• [Work required] Here the job is to print all of the entries below verbatim and leave out any picture.

==== Exercise input

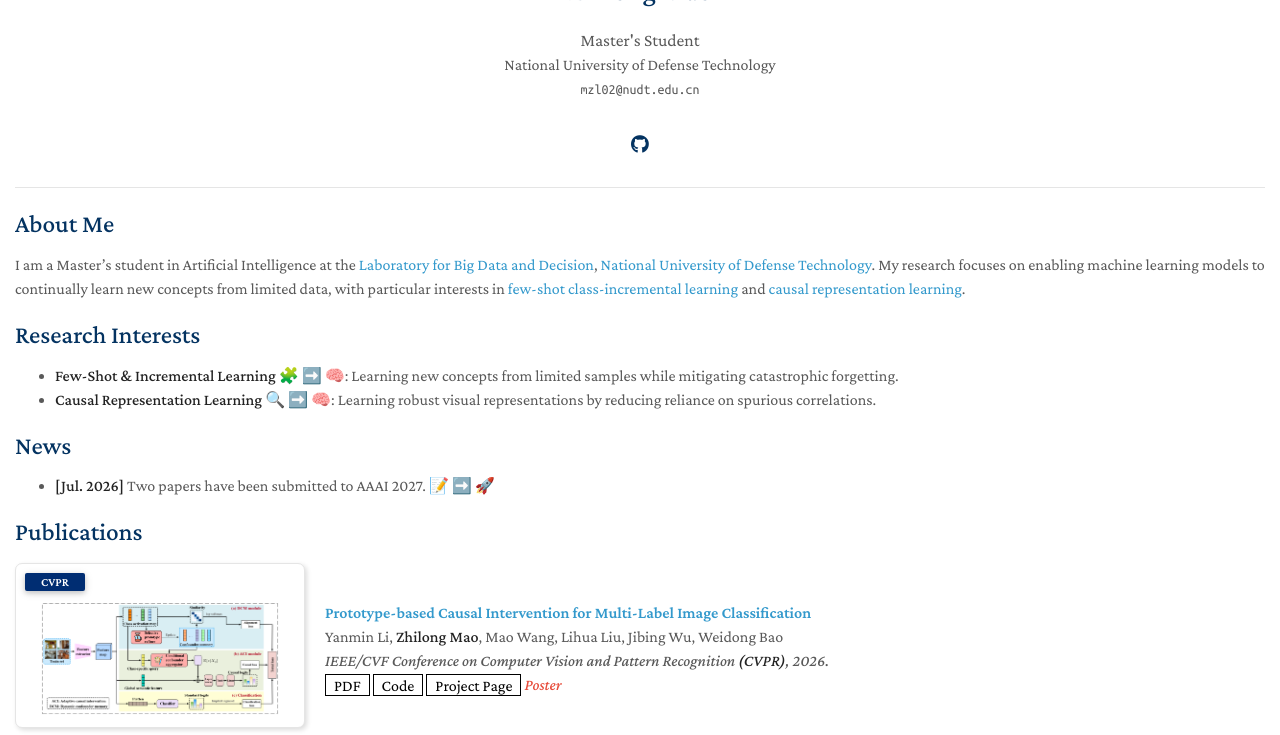
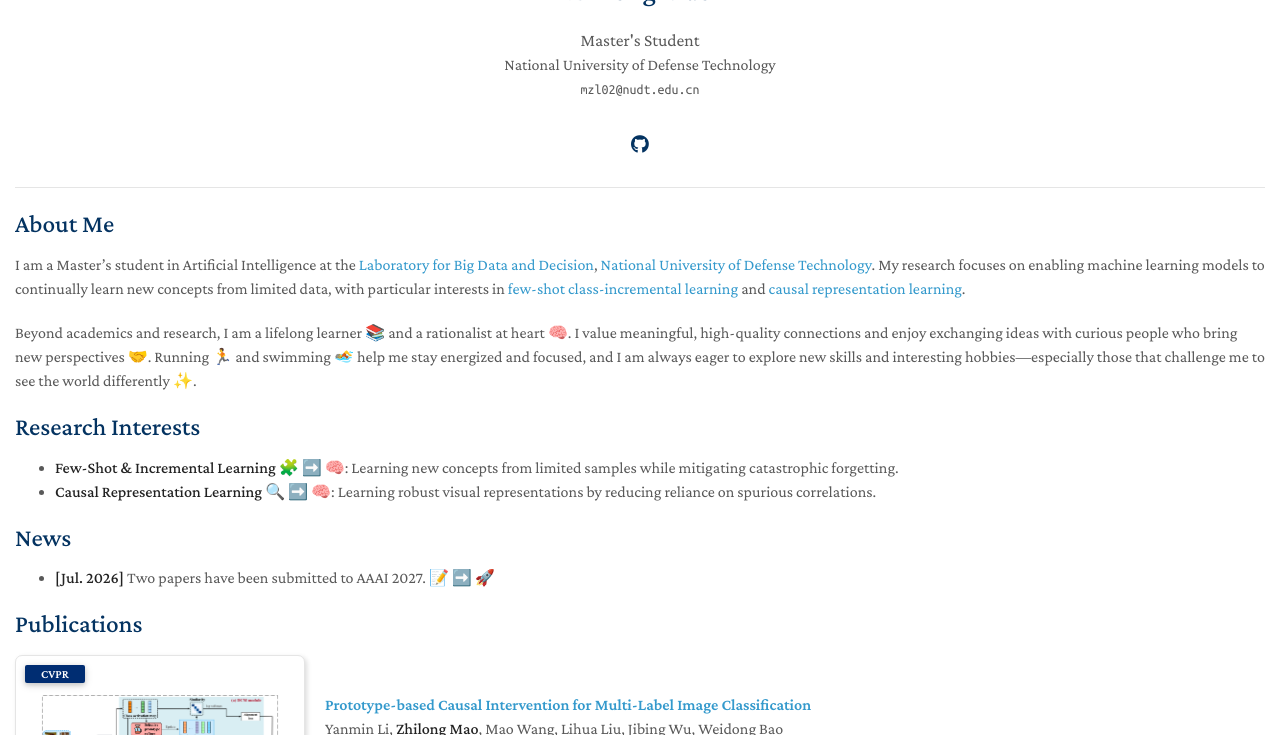
Before and after one commit to zl2811/zl2811.github.io, a Jekyll site: the page built from index.md, in a window 1280 px wide and 900 px high, cut to the strip 165-900 px from the top of the window. Built offline with Jekyll 4.4.1, drawn with Linux system fonts in a browser that asks for light colours; a style sheet for code colours, icons or effects is not loaded; our own code applies the rules of GitHub Pages for plain Markdown files.

Commit message:
First Update

```diff
--- a/index.md
+++ b/index.md
@@ -5,6 +5,8 @@ layout: homepage
 ## About Me
 
 I am a Master's student in Artificial Intelligence at the [Laboratory for Big Data and Decision](https://d2.nudt.edu.cn/), [National University of Defense Technology](https://www.nudt.edu.cn/). My research focuses on enabling machine learning models to continually learn new concepts from limited data, with particular interests in [few-shot class-incremental learning](https://openaccess.thecvf.com/content/CVPR2026F/html/Mao_Dynamic_Pseudo-Label_Assignment_and_Consistent_Prototypical_Learning_for_Few-Shot_Class-Incremental_CVPRF_2026_paper.html) and [causal representation learning](https://openaccess.thecvf.com/content/CVPR2026/html/Li_Prototype-based_Causal_Intervention_for_Multi-Label_Image_Classification_CVPR_2026_paper.html).
+
+Beyond academics and research, I am a lifelong learner 📚 and a rationalist at heart 🧠. I value meaningful, high-quality connections and enjoy exchanging ideas with curious people who bring new perspectives 🤝. Running 🏃 and swimming 🏊 help me stay energized and focused, and I am always eager to explore new skills and interesting hobbies—especially those that challenge me to see the world differently ✨.
 
 ## Research Interests
 
```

========

• [Your solution]
Before and after one commit to zl2811/zl2811.github.io, a Jekyll site: the page built from index.md, in a window 1280 px wide and 900 px high, cut to the strip 165-900 px from the top of the window. Built offline with Jekyll 4.4.1, drawn with Linux system fonts in a browser that asks for light colours; a style sheet for code colours, icons or effects is not loaded; our own code applies the rules of GitHub Pages for plain Markdown files.

Commit message:
First Update

```diff
--- a/index.md
+++ b/index.md
@@ -5,6 +5,8 @@ layout: homepage
 ## About Me
 
 I am a Master's student in Artificial Intelligence at the [Laboratory for Big Data and Decision](https://d2.nudt.edu.cn/), [National University of Defense Technology](https://www.nudt.edu.cn/). My research focuses on enabling machine learning models to continually learn new concepts from limited data, with particular interests in [few-shot class-incremental learning](https://openaccess.thecvf.com/content/CVPR2026F/html/Mao_Dynamic_Pseudo-Label_Assignment_and_Consistent_Prototypical_Learning_for_Few-Shot_Class-Incremental_CVPRF_2026_paper.html) and [causal representation learning](https://openaccess.thecvf.com/content/CVPR2026/html/Li_Prototype-based_Causal_Intervention_for_Multi-Label_Image_Classification_CVPR_2026_paper.html).
+
+Beyond academics and research, I am a lifelong learner 📚 and a rationalist at heart 🧠. I value meaningful, high-quality connections and enjoy exchanging ideas with curious people who bring new perspectives 🤝. Running 🏃 and swimming 🏊 help me stay energized and focused, and I am always eager to explore new skills and interesting hobbies—especially those that challenge me to see the world differently ✨.
 
 ## Research Interests
 
```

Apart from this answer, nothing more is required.